  1. Oh, Travis, if only the words from all of our pulpits were so clear. Bishop Ough wrote that we need to follow our thin words with thick actions. Your words were not thin. Thank you. –Jan Knight

  2. We all sin and fall short of the glory of God. Mercy and forgiveness are how we are instructed to behave. Can we, as believers, see the potential for evil in our own hearts and be able to look for the hurting in another?

  3. Your perspectives of Christianity may differ a little from those you are castigating but that does NOT mean that your interpretation is better than theirs. They may even have studied the Bible longer and in greater depth than did you to come to the understandings that lead to their behaviors. Your hubris at saying that you are the arbiter as to what is and what is not Christian thought and action applies only to yourself unless you can demonstrate a paper signed by God defining you as ‘The Christian Arbiter’. If you have such then you can not only speak for all Christendom but you can then determine as well which sect truly can be considered Christian. Lacking such a paper then your disagreements with them should simply lead you to sitting down with them and truly listening to them – perhaps for the first time.

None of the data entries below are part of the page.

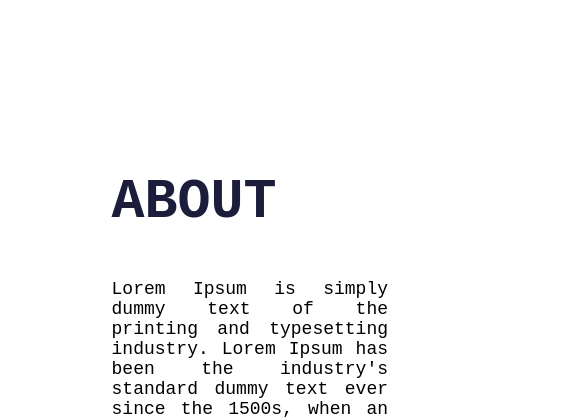
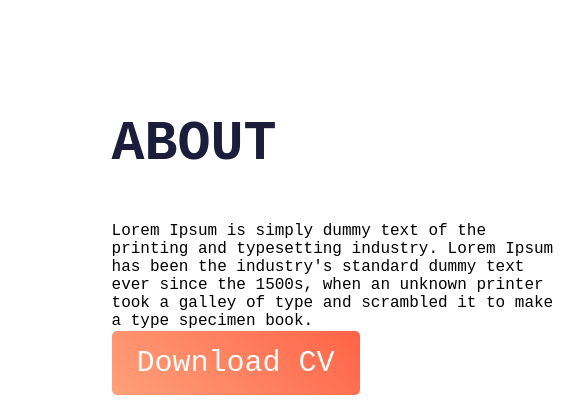
Before and after one commit to nafim96/assignment-1, a plain HTML site: page index.html in a window 1280 px wide. Shown: the part 690-1109 px from the top of the page, 563-1147 px from the left. Drawn offline with Linux system fonts and the light colour scheme; a web font is replaced by a local one.

Commit message:
Completed Assignment-1

```diff
--- a/index.html
+++ b/index.html
@@ -30,7 +30,7 @@
         <div class="heading-img">
             <img src="images/second-heading1.png" alt="first Image">
         </div>
-        <div class="heading-content">
+        <div class="second-heading-content">
             <h1 id="hello">ABOUT</h1>
             <p>Lorem Ipsum is simply dummy text of the printing and
                 typesetting industry. Lorem Ipsum has been the industry's
--- a/style.css
+++ b/style.css
@@ -16,6 +16,13 @@ font-family: 'Xanh Mono', monospace;
     float: left;
     margin-left: 10%;
     padding-top: 10%;
+
+}
+.second-heading-content{
+    width: 40%;
+    float: left;
+    margin-left: 10%;
+    padding-top: 5%;
 
 }
 .heading-img{
```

  4. In my view, to be truly theological, my view and understanding of Jesus would mean that He would see the racist, bigoted White Supremacists with grace, mercy and tears; and that he would work to soften their hearts. The other day ABC had a great segment on White Supremacy and Antifa. It featured one Antifa female “leader” and 2 White Supremacist’s leaders along with their followers and actions. What I saw in and through them and, especially, the followers were that most seem lost and in despair, and their ways and views, no matter how repugnant, are their only way of out in experiencing family and solidarity through common experience of isolation, poverty and downright alienation from the “rest” of the country.